#### [TASK OBJECTIVE]
Copy out all the records exactly.

[Extracted data entries]
***

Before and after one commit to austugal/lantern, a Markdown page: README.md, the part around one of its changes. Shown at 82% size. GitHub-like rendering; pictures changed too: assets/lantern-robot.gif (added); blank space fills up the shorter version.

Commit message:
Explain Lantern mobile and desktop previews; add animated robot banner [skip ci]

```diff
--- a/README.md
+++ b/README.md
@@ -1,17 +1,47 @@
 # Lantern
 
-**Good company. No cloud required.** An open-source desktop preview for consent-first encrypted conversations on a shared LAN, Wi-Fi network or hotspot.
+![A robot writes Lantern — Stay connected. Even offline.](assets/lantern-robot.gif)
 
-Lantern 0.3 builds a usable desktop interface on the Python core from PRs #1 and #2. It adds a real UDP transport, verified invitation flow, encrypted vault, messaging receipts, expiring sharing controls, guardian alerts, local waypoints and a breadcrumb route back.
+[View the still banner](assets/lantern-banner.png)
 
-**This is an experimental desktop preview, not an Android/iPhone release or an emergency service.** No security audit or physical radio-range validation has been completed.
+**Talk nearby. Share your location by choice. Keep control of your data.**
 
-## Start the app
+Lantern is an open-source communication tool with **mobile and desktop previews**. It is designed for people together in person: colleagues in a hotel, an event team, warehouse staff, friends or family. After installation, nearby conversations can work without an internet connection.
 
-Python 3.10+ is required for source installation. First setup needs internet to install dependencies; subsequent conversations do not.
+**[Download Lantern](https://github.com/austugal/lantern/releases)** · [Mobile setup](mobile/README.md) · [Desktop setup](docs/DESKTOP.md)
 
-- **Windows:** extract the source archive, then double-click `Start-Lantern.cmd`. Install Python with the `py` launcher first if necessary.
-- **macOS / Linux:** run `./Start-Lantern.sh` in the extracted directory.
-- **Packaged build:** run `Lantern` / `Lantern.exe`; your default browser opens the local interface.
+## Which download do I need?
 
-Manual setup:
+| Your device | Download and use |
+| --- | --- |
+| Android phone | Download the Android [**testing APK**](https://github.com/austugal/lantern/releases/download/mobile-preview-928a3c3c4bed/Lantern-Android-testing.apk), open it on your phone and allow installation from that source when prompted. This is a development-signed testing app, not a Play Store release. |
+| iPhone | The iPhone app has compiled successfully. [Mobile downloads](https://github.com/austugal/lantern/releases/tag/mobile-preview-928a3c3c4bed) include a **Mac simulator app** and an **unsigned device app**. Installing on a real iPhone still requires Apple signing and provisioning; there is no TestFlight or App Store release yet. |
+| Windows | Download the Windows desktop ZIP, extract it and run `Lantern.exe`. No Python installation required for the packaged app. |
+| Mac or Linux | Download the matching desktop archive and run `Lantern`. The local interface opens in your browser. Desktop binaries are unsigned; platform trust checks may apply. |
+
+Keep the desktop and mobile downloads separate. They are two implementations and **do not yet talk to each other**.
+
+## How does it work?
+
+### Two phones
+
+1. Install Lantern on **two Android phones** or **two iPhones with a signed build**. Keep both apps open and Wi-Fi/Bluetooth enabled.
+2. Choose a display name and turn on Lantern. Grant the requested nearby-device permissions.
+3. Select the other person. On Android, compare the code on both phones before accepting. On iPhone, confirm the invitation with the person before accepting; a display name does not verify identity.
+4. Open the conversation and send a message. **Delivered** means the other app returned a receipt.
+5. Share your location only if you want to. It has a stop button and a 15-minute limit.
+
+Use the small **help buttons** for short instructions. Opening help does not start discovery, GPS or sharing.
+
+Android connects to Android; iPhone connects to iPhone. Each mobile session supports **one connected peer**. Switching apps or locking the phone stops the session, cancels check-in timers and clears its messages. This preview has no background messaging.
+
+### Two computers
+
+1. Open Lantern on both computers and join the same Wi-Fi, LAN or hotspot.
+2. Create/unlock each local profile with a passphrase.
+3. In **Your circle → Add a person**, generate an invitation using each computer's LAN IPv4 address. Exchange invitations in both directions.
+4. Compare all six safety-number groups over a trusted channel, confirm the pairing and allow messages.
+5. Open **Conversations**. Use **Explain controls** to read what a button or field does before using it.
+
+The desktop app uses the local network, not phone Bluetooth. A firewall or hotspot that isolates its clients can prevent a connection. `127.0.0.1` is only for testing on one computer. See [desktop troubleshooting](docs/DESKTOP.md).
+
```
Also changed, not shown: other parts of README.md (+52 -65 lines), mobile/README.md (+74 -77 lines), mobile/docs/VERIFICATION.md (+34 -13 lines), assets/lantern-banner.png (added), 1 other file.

***

#### [SOLUTION]
Before and after one commit to austugal/lantern, a Markdown page: README.md, the part around one of its changes. Shown at 82% size. GitHub-like rendering; pictures changed too: assets/lantern-robot.gif (added); blank space fills up the shorter version.

Commit message:
Explain Lantern mobile and desktop previews; add animated robot banner [skip ci]

```diff
--- a/README.md
+++ b/README.md
@@ -1,17 +1,47 @@
 # Lantern
 
-**Good company. No cloud required.** An open-source desktop preview for consent-first encrypted conversations on a shared LAN, Wi-Fi network or hotspot.
+![A robot writes Lantern — Stay connected. Even offline.](assets/lantern-robot.gif)
 
-Lantern 0.3 builds a usable desktop interface on the Python core from PRs #1 and #2. It adds a real UDP transport, verified invitation flow, encrypted vault, messaging receipts, expiring sharing controls, guardian alerts, local waypoints and a breadcrumb route back.
+[View the still banner](assets/lantern-banner.png)
 
-**This is an experimental desktop preview, not an Android/iPhone release or an emergency service.** No security audit or physical radio-range validation has been completed.
+**Talk nearby. Share your location by choice. Keep control of your data.**
 
-## Start the app
+Lantern is an open-source communication tool with **mobile and desktop previews**. It is designed for people together in person: colleagues in a hotel, an event team, warehouse staff, friends or family. After installation, nearby conversations can work without an internet connection.
 
-Python 3.10+ is required for source installation. First setup needs internet to install dependencies; subsequent conversations do not.
+**[Download Lantern](https://github.com/austugal/lantern/releases)** · [Mobile setup](mobile/README.md) · [Desktop setup](docs/DESKTOP.md)
 
-- **Windows:** extract the source archive, then double-click `Start-Lantern.cmd`. Install Python with the `py` launcher first if necessary.
-- **macOS / Linux:** run `./Start-Lantern.sh` in the extracted directory.
-- **Packaged build:** run `Lantern` / `Lantern.exe`; your default browser opens the local interface.
+## Which download do I need?
 
-Manual setup:
+| Your device | Download and use |
+| --- | --- |
+| Android phone | Download the Android [**testing APK**](https://github.com/austugal/lantern/releases/download/mobile-preview-928a3c3c4bed/Lantern-Android-testing.apk), open it on your phone and allow installation from that source when prompted. This is a development-signed testing app, not a Play Store release. |
+| iPhone | The iPhone app has compiled successfully. [Mobile downloads](https://github.com/austugal/lantern/releases/tag/mobile-preview-928a3c3c4bed) include a **Mac simulator app** and an **unsigned device app**. Installing on a real iPhone still requires Apple signing and provisioning; there is no TestFlight or App Store release yet. |
+| Windows | Download the Windows desktop ZIP, extract it and run `Lantern.exe`. No Python installation required for the packaged app. |
+| Mac or Linux | Download the matching desktop archive and run `Lantern`. The local interface opens in your browser. Desktop binaries are unsigned; platform trust checks may apply. |
+
+Keep the desktop and mobile downloads separate. They are two implementations and **do not yet talk to each other**.
+
+## How does it work?
+
+### Two phones
+
+1. Install Lantern on **two Android phones** or **two iPhones with a signed build**. Keep both apps open and Wi-Fi/Bluetooth enabled.
+2. Choose a display name and turn on Lantern. Grant the requested nearby-device permissions.
+3. Select the other person. On Android, compare the code on both phones before accepting. On iPhone, confirm the invitation with the person before accepting; a display name does not verify identity.
+4. Open the conversation and send a message. **Delivered** means the other app returned a receipt.
+5. Share your location only if you want to. It has a stop button and a 15-minute limit.
+
+Use the small **help buttons** for short instructions. Opening help does not start discovery, GPS or sharing.
+
+Android connects to Android; iPhone connects to iPhone. Each mobile session supports **one connected peer**. Switching apps or locking the phone stops the session, cancels check-in timers and clears its messages. This preview has no background messaging.
+
+### Two computers
+
+1. Open Lantern on both computers and join the same Wi-Fi, LAN or hotspot.
+2. Create/unlock each local profile with a passphrase.
+3. In **Your circle → Add a person**, generate an invitation using each computer's LAN IPv4 address. Exchange invitations in both directions.
+4. Compare all six safety-number groups over a trusted channel, confirm the pairing and allow messages.
+5. Open **Conversations**. Use **Explain controls** to read what a button or field does before using it.
+
+The desktop app uses the local network, not phone Bluetooth. A firewall or hotspot that isolates its clients can prevent a connection. `127.0.0.1` is only for testing on one computer. See [desktop troubleshooting](docs/DESKTOP.md).
+
```
Also changed, not shown: other parts of README.md (+52 -65 lines), mobile/README.md (+74 -77 lines), mobile/docs/VERIFICATION.md (+34 -13 lines), assets/lantern-banner.png (added), 1 other file.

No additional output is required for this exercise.